§ WHAT YOU NEED TO DO
Search the material below for the word "startSize". Copy every line that has it.

....

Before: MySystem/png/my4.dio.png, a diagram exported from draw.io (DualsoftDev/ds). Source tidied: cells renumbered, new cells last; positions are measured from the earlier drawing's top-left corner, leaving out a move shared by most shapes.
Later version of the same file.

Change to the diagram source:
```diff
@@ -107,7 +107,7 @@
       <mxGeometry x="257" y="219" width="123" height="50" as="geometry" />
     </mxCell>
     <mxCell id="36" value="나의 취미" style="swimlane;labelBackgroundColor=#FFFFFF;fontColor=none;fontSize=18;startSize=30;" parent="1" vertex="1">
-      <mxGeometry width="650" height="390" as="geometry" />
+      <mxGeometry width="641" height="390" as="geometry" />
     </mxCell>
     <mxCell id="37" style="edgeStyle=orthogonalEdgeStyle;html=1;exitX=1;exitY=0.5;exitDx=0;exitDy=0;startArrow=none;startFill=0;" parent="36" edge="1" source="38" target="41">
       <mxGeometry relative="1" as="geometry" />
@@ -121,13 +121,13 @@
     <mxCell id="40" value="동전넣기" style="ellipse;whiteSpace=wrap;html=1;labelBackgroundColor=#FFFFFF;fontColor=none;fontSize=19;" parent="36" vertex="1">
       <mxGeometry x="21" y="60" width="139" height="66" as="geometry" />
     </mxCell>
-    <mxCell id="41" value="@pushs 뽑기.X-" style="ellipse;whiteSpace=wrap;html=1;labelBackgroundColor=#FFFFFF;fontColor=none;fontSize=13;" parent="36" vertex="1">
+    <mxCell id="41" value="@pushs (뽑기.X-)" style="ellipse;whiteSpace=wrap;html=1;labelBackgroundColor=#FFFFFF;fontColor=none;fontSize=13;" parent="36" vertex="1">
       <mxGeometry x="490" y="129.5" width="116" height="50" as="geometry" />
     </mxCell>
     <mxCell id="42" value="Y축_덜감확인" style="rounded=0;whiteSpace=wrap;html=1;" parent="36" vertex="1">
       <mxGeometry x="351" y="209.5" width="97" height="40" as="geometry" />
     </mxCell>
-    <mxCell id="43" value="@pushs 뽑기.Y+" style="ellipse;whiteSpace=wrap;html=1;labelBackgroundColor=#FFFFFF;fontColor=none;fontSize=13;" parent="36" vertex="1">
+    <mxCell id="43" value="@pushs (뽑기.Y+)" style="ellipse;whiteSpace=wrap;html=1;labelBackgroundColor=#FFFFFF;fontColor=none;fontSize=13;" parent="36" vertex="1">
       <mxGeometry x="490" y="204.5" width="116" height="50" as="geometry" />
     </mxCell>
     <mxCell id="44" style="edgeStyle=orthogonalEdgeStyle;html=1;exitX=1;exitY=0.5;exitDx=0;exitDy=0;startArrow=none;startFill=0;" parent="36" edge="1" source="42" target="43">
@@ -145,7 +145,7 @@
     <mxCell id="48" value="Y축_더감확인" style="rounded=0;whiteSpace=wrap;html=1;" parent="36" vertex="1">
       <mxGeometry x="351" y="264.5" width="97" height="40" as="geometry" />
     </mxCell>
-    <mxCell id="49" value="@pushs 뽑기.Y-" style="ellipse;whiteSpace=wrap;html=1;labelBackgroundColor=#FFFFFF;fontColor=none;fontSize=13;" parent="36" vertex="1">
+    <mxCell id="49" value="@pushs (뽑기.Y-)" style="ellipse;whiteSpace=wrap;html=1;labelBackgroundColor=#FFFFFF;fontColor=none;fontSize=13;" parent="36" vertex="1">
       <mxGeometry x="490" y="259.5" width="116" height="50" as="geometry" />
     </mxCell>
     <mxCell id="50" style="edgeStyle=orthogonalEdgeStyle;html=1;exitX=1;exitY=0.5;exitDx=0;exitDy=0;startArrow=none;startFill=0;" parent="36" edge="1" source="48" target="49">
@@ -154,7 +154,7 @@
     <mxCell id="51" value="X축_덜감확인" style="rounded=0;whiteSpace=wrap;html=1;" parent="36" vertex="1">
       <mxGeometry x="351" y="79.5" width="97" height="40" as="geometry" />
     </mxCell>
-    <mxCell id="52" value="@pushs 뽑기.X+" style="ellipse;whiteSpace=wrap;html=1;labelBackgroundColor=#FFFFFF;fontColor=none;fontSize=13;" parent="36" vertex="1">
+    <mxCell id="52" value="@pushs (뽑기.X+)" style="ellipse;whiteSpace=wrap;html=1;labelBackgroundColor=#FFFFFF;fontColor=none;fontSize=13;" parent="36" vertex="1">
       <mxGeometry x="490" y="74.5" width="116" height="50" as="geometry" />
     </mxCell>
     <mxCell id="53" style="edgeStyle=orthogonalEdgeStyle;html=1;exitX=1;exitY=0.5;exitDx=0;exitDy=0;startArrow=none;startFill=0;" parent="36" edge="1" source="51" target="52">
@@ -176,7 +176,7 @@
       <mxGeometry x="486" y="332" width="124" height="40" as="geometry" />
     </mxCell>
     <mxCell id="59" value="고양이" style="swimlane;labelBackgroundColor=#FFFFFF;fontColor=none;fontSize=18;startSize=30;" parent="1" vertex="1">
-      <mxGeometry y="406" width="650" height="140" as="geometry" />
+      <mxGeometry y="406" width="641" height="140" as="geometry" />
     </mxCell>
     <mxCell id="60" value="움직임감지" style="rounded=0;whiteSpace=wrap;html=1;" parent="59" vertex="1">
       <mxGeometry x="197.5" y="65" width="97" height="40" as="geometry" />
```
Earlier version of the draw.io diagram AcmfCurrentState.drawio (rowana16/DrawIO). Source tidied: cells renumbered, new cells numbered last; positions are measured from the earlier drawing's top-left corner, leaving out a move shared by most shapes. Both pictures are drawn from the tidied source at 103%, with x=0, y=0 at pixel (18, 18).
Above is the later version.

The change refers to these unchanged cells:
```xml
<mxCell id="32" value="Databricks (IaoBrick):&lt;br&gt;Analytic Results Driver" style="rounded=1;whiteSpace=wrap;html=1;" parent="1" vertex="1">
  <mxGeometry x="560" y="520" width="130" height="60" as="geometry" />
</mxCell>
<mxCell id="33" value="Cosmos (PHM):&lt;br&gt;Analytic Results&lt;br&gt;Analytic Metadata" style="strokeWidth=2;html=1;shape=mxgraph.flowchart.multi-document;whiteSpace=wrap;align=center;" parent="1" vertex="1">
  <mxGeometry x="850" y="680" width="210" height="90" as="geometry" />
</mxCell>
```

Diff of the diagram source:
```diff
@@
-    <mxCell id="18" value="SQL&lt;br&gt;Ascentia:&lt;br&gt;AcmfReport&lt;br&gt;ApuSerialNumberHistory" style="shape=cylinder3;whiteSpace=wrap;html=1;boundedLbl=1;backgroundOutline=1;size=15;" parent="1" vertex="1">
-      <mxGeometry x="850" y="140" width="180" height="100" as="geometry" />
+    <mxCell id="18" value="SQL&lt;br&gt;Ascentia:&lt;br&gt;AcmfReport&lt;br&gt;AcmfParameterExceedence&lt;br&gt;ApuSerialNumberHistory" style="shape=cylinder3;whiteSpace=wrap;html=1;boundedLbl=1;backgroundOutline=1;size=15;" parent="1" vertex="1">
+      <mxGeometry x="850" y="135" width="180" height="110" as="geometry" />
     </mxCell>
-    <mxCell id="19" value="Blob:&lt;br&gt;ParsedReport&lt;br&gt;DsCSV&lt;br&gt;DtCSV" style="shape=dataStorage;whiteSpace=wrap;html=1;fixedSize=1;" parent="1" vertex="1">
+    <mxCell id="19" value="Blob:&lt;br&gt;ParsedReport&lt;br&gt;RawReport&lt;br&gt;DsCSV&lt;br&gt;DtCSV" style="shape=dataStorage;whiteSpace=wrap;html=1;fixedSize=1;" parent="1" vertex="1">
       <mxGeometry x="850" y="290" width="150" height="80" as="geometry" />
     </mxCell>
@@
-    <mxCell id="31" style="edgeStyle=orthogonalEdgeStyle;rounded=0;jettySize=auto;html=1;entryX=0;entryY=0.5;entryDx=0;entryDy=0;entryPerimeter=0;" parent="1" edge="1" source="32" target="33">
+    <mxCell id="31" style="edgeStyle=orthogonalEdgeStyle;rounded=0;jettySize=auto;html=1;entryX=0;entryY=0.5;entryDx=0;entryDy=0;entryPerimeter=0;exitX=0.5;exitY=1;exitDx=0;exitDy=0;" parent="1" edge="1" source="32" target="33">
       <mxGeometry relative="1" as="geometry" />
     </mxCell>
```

....

§ RESULT OF THE EXERCISE
     <mxCell id="36" value="나의 취미" style="swimlane;labelBackgroundColor=#FFFFFF;fontColor=none;fontSize=18;startSize=30;" parent="1" vertex="1">
     <mxCell id="59" value="고양이" style="swimlane;labelBackgroundColor=#FFFFFF;fontColor=none;fontSize=18;startSize=30;" parent="1" vertex="1">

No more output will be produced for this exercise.